- Beet sugar
- Brown sugar
- Brown rice syrup
- Cane sugar
- Cane juice
- Dried cane sugar
- Raw cane sugar
- Malt sugar
- Evaporated cane juice
Fructose, which is in fruit and vegetables as well as agave, honey, and maple syrup, can be a problem too, especially when highly concentrated, such as in high fructose corn syrup. It doesn’t trigger insulin, but is instead a direct issue for your digestion, liver, and metabolism when consumed in large quantities. Watch out for fructose in these forms:
- Corn syrup
- High fructose corn syrup (HFCS)
- Maple syrup
>> 2. Watch Out for Sugar-Filled Beverages
Many beverages can contain sugar—even those marketed as “healthy”—so it is wise to watch what you sip! Soda, juices, and electrolyte or “vitamin” drinks often contain sugar and/or high fructose corn syrup. The result? A spike in blood sugar levels followed by a rebound of low blood sugar. In the long term, this leads to weight gain, mood changes, and decreased focus. It’s better to avoid these sugar-filled beverages altogether for ultimate health. Instead, kids can drink water, seltzer water, water flavored with a hint of fruit, or drinks sweetened with stevia.
>> 3. Outsmart Sugar Addiction
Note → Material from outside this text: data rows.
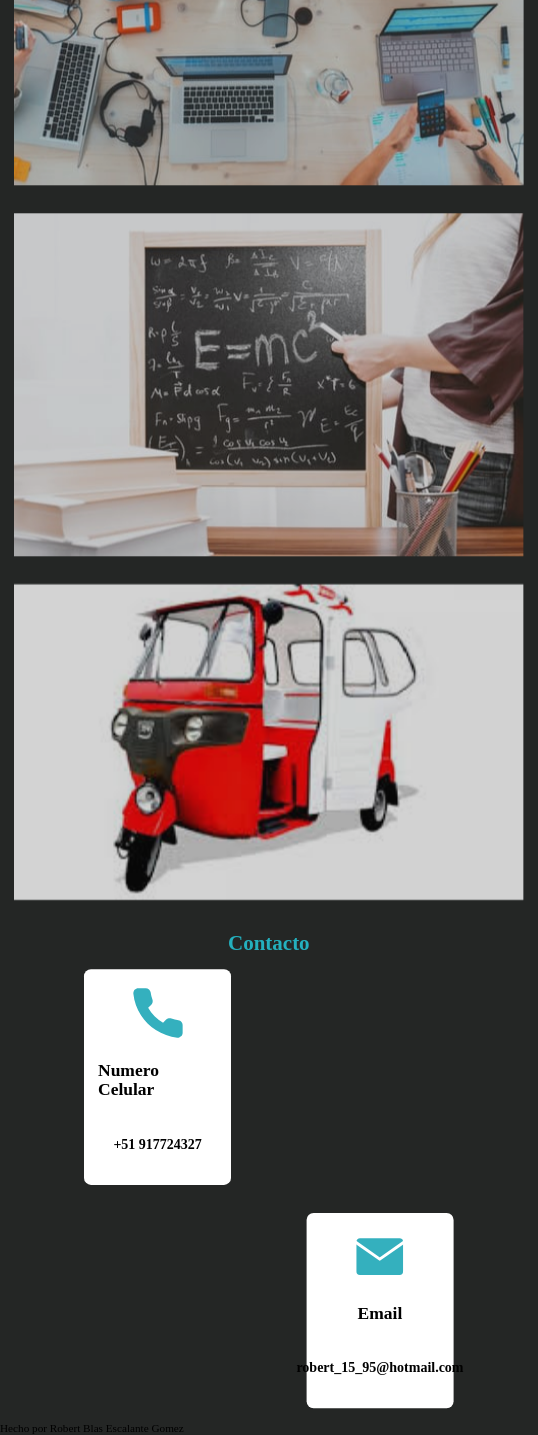
Repository: RobertAries28/PortafolioRobertEscalanteGomez2022
Page: index.html
An editor plug-in stored every save of this project. The page is shown before and after the next save, followed by the edit.
The browser window is 768 px wide. The pictures show the part of the page from y = 2584 to 4824 px (the page is 4634 px tall before and 4824 px after), at 70% of full size.

Above is the page before, as saved 2022-02-15 20:45:50.

After the next save:
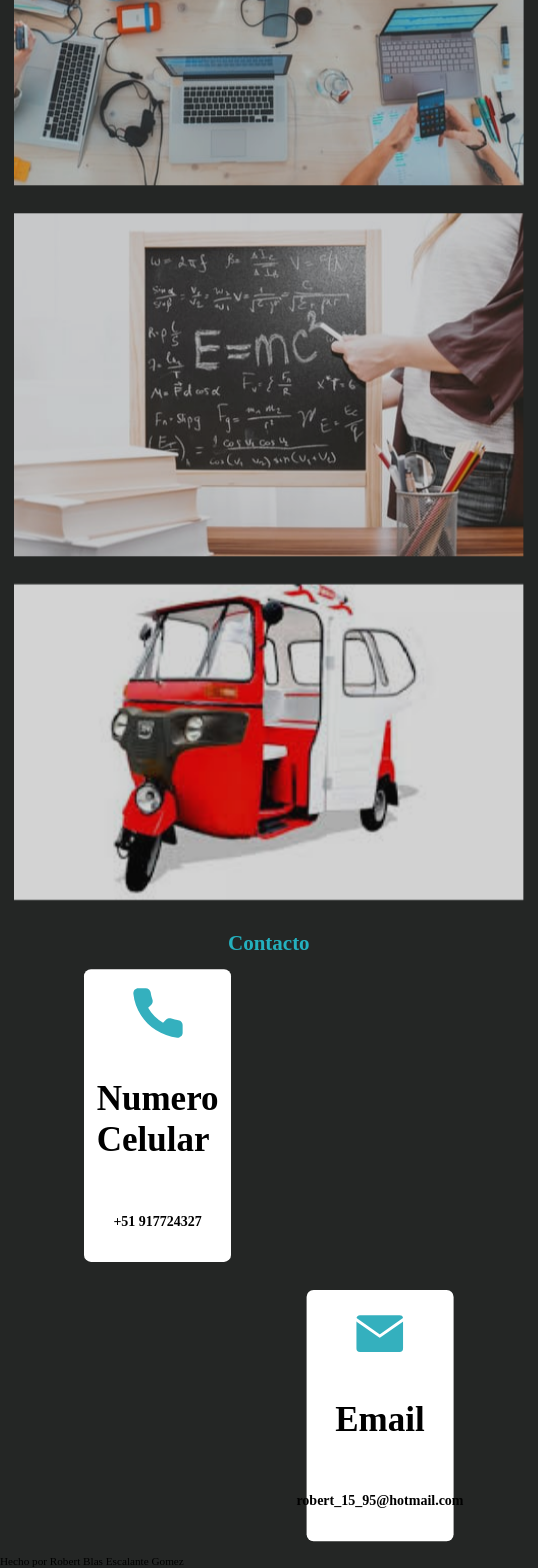
Saved 17 s later.
--- a/estilos.css
+++ b/estilos.css
@@ -618,7 +618,7 @@
         width: 30%;
     }
 
-    .contacto h3{
+    .contacto div h3{
         font-size: 50px;
     }
 }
As you may already know, sugar is addictive. Soon after you and your children eat it, your body released “feel good hormones” such as the neurotransmitter dopamine, and at first it seems to make you feel better. Then, as your blood sugar level rises, you may experience an increase in energy, focus, and mood—but not for long. As insulin moves glucose out of your blood and into your cells and subsequently your blood sugar levels fall, you are more likely to feel down, less energized, and irritable. At that point it’s likely that all you can think about is eating sugar again so you can return to the previous state of a sugar high.
Therefore, it is not uncommon to have intense cravings for sugar at the outset of a sugar detox. Rest assured that over time, and once you avoid (or reduce) sugar long enough, you cravings will subside.
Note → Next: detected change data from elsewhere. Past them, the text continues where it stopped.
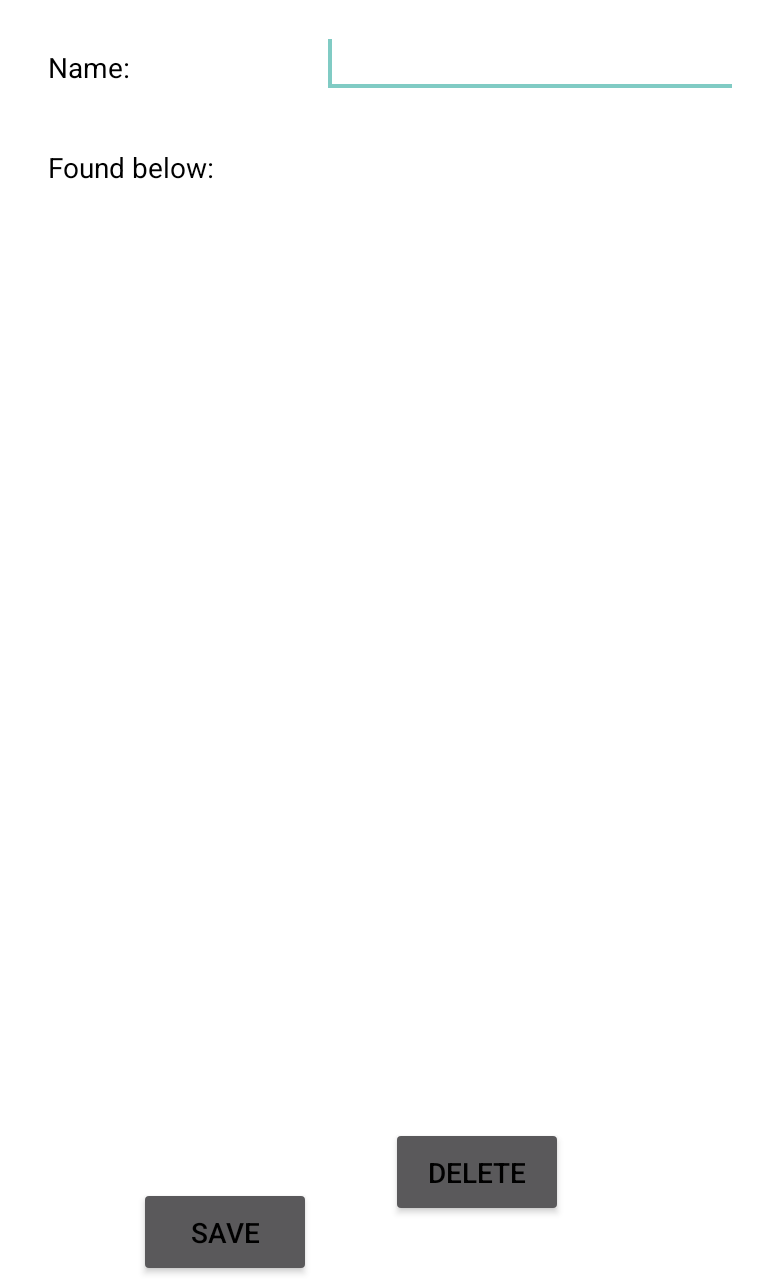
Repository: qfornaguera/AppQuelogy
Layout: AppQueology/res/layout/activity_artifact.xml
The author's editor kept a copy of each file at every save. The layout is drawn from the files as they stood at one save, then again after the next save.
It is drawn on a 768 x 1280 px phone screen (xhdpi) without system bars, with theme Theme.AppCompat; the app's code is not run.

Above is the layout before, as saved 2014-04-18 18:10:43.

After the next save:
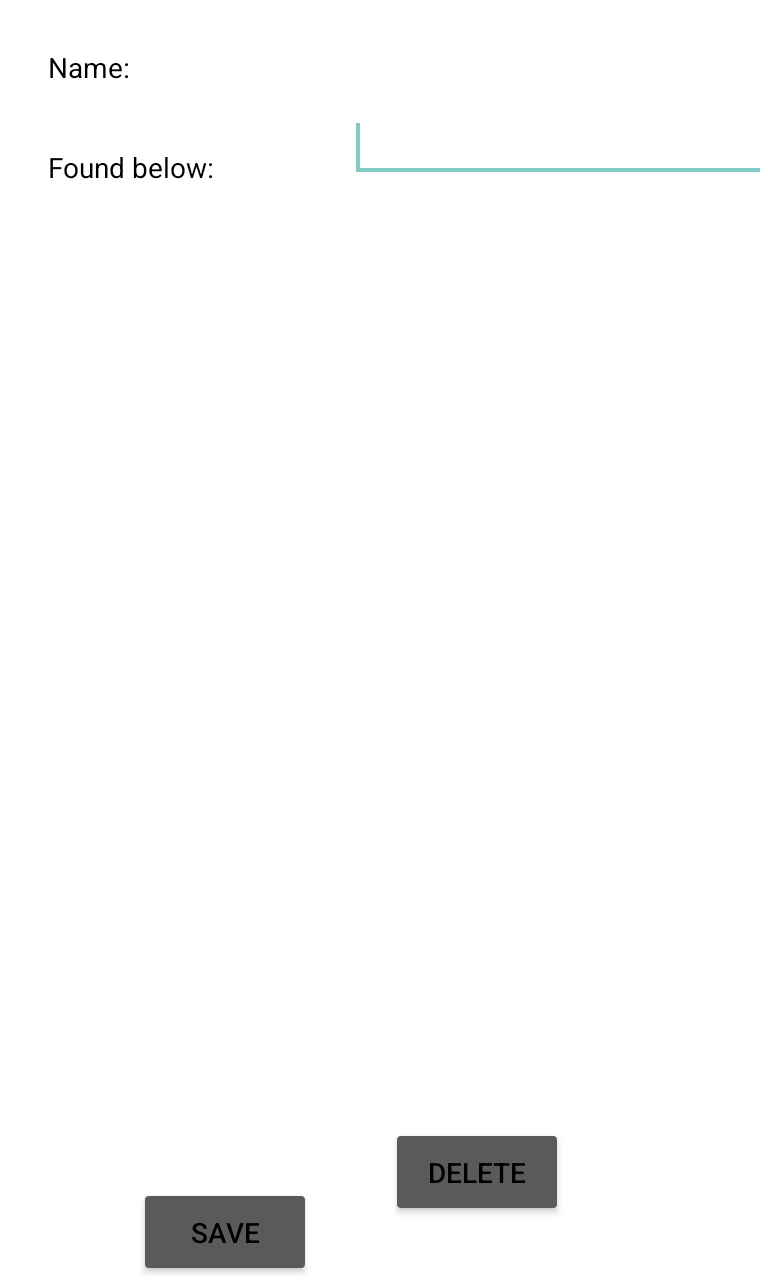
Saved 56 s later.
--- a/AppQueology/res/layout/activity_artifact.xml
+++ b/AppQueology/res/layout/activity_artifact.xml
@@ -6,21 +6,6 @@
     android:background="#ffffff"
     tools:context="com.example.appqueology.ArtifactActivity"
     tools:ignore="MergeRootFrame" >
-
-    <EditText
-        android:id="@+id/editText1"
-        android:layout_width="wrap_content"
-        android:layout_height="wrap_content"
-        android:layout_alignBaseline="@+id/textView1"
-        android:layout_alignBottom="@+id/textView1"
-        android:layout_alignParentRight="true"
-        android:layout_marginRight="14dp"
-        android:maxLength="25"
-        android:textColor="#000000"
-        android:ems="10" >
-
-        <requestFocus />
-    </EditText>
 
     <TextView
         android:id="@+id/textView1"
@@ -68,9 +53,22 @@
         android:layout_width="wrap_content"
         android:layout_height="wrap_content"
         android:layout_alignBottom="@+id/textView2"
-        android:layout_alignRight="@+id/editText1"
-        android:layout_below="@+id/editText1"
-        android:layout_toRightOf="@+id/textView2"
-        android:ems="10" />
+        android:layout_alignParentRight="true"
+        android:ems="10" >
+
+        <requestFocus />
+    </EditText>
+
+    <EditText
+        android:id="@+id/editText1"
+        android:layout_width="wrap_content"
+        android:layout_height="wrap_content"
+        android:layout_alignBaseline="@+id/textView1"
+        android:layout_alignBottom="@+id/textView1"
+        android:layout_alignLeft="@+id/save"
+        android:layout_alignParentRight="true"
+        android:ems="10"
+        android:maxLength="25"
+        android:textColor="#000000" />
 
 </RelativeLayout>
>> 4. Don’t be Fooled by Seemingly Healthy Foods
Some packaged foods, especially those marketed toward kids such as crackers, condiments, and cereals that say “fat-free” or “reduced-calorie,” may seem healthy—but when you look carefully they are packed with sugar. Don’t let “healthy” labeling fool you. Always check how many grams of sugar are contained in the product (and serving size) and then look to the list of ingredients to find out the source of that sugar.
Instead of processed sugar, choose small amounts of healthier sweeteners that don’t cause such a strong insulin response. Coconut sugar, palm sugar, raw honey, and stevia—an herb that is sweet but doesn’t trigger insulin at all—are all good examples.
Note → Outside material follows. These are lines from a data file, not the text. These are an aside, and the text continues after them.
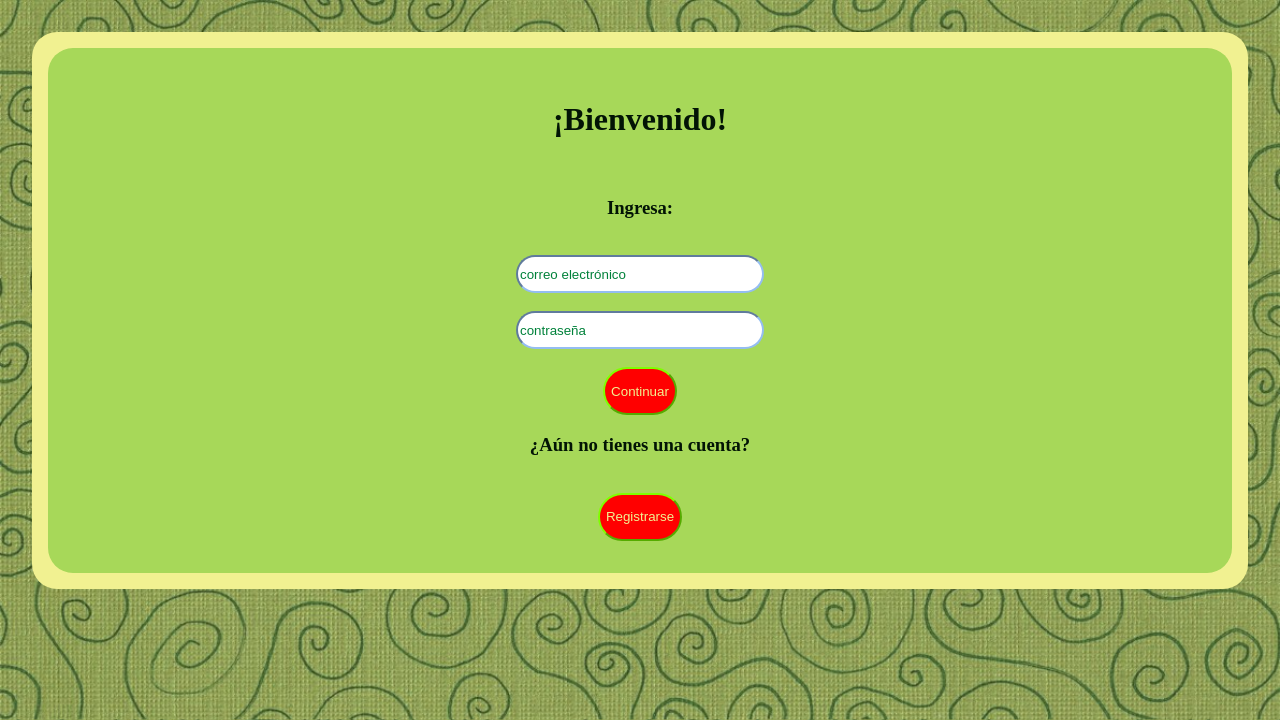
Repository: carrascokarencb37-afk/Nuura
Page: html/iniciarsesion.html
The author's editor kept a copy of each file at every save. The page is drawn from the files as they stood at one save, then again after the next save.
The browser window is 1280 px wide. The pictures show the whole page.

Above is the page before, as saved 2026-05-22 12:10:52.

### html/iniciarsesion.html
<!DOCTYPE html>
<html lang="es">
<head>
    <meta charset="UTF-8">
    <meta name="viewport" content="width=device-width, initial-scale=1.0">
    <title>Nuura - Iniciar sesión</title>
    <link rel="stylesheet" href="../css/style.css">
</head>
    <body>
        <div class="borde">
            <div class="cont">
                <h1>¡Bienvenido!</h1><br>

                <h3>Ingresa: </h3><br>

                <input type="email" name="correo" id="correo" placeholder="correo electrónico">
                <br><br>
                <input type="password" name="contra" id="contra" placeholder="contraseña">
                <br><br>

                <a href="index.html"><button class="chapito">Continuar</button></a>

                <h3> ¿Aún no tienes una cuenta?</h3>
                <br>

                <a href="registrarse.html"><button class="chapito">Registrarse</button></a>
            </div>
        </div>
    </body>
</html>

### css/style.css
/*Importar fuente chewy*/
@font-face {
    font-family: 'chewy';
    src: url(../fonts/Chewy-Regular.ttf) format('truetype');
    font-weight: normal;
    font-style: normal;
}

body {
    background-image: url(../img/fondo_medio.jpg);
    background-size: cover;
    margin: 0;
    justify-content: center;
    text-align: center;
    padding: 2rem;
}

.titulo {
    font-family: Arial, Helvetica, sans-serif;
}

.boton {
    text-decoration: none;
}

/*Aqui empieza el estilo de INICIAR SESION.html*/
.cont{
    border-radius: 25px;
    background-color: #a7d859;
    padding: 2rem;
}
.cont h1{
    color: rgb(2, 20, 5);
    font-family:cursive;
}
.cont h3{
    color:rgb(2, 20, 5);
    font-family:cursive;
}

.borde{
    background-color: #F1F191;
    border-radius:25px;
    padding: 1rem;
}

/*registros*/
.cont input{
    border-radius:30px;
    height: 2rem;
    width: 15rem;
    border-color: rgb(148, 189, 241);
}
.cont ::placeholder{
    color: rgb(0, 129, 58);
}

/*botones*/
.chapito{
    border-radius: 25px;
    background-color:rgb(78, 167, 42) ;
    border-color: chartreuse;
    height: 2rem;
    color: #F1F191;
    transition: 1s;
    background-color: red;
    height: 3rem;
    cursor: pointer;
}
.chapito:hover{
    background-color:rgb(148, 189, 241);
    color: blue;
    border-color: blue;
    transition: 1s;
    transform: scale(1.05);
}


/* GUIA.html*/

.menu_container{
    display: flex;
    flex-direction: row;
    gap: 20px;
    flex-wrap: wrap;
}

.card{
    width: 250px;
    background: white;
    border-radius: 20px;
    padding: 15px;
    text-align: center;
    box-shadow: 0 8px 20px rgba(243, 255, 132, 0.3);
    transition: transform 0.3s ease, box-shadow 0.3s ease;
}

h1{
    color:white;
    font-family:cursive;
}

    /*Demas cositas agregadas a las card*/
/* Imagen */
.card img {
    width: 100%;
    border-radius: 15px;
    transition: transform 0.3s ease;
}

/* Hover mágico ✨ */
.card:hover {
    transform: translateY(-10px) scale(1.03);
    box-shadow: 0 12px 25px rgba(255, 182, 193, 0.5);
}

.card:hover img {
    transform: scale(1.05);
}

/* Texto */
  .card h3 {
    margin: 10px 0 5px;
    color: #41d41c;
}

.card p {
    color: #555;
    font-size: 14px;
}

After the next save:
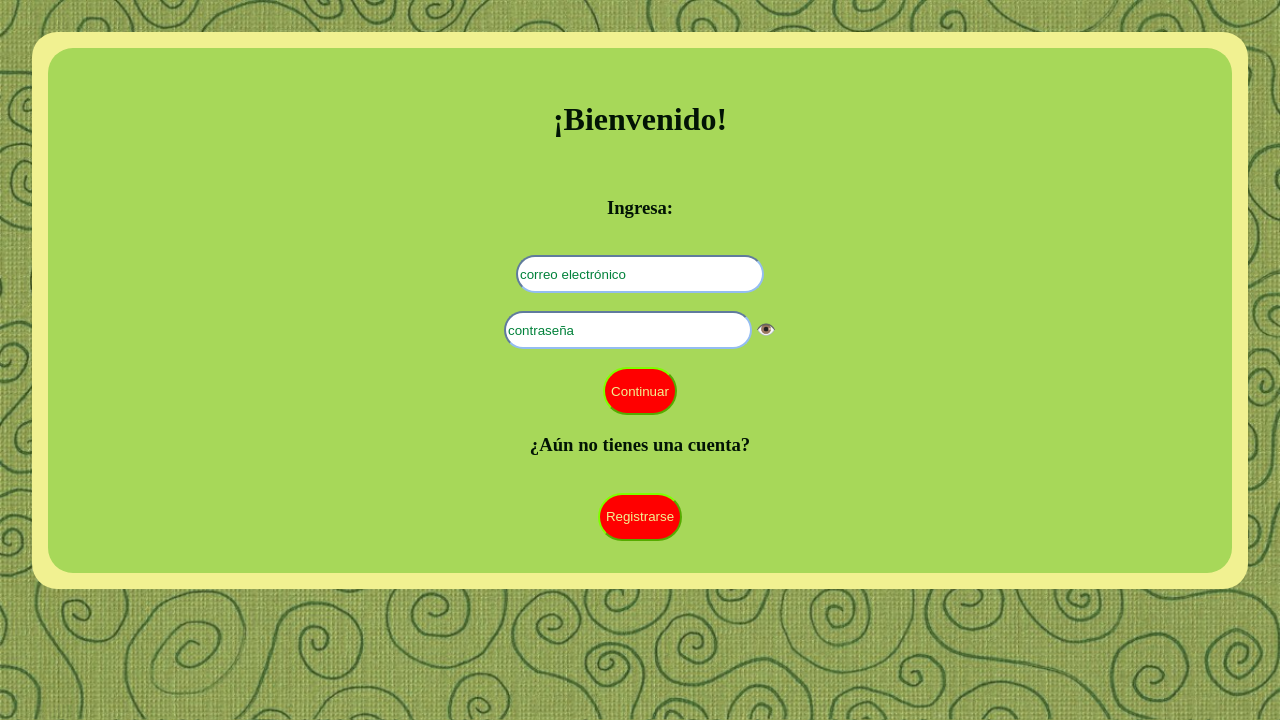
Saved 12 min 7 s later.
--- a/html/iniciarsesion.html
+++ b/html/iniciarsesion.html
@@ -16,6 +16,7 @@
                 <input type="email" name="correo" id="correo" placeholder="correo electrónico">
                 <br><br>
                 <input type="password" name="contra" id="contra" placeholder="contraseña">
+                <span onclick="mostrarContra()">👁️</span>
                 <br><br>
 
                 <a href="index.html"><button class="chapito">Continuar</button></a>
>> 5. Replace Sugar-Filled Foods with Whole Foods
Head to your local health food store and replace the sugar-filled products in your home with those that are free of sugar. Look for whole, unprocessed foods to add to your cupboards, like whole fruits, vegetables, meat/fish/poultry, and whole grains such as brown rice, quinoa, and millet. Foods that are higher in fiber are also gr eat options because fiber slows down the digestion and absorption of carbs, delaying the insulin response.
>> Kid-Friendly Bonus Tip
If you package and present healthy items in a fun way so that your kids will enjoy them, the transition from sugar-filled foods to whole foods will be a lot smoother.
By Doni Wilson, ND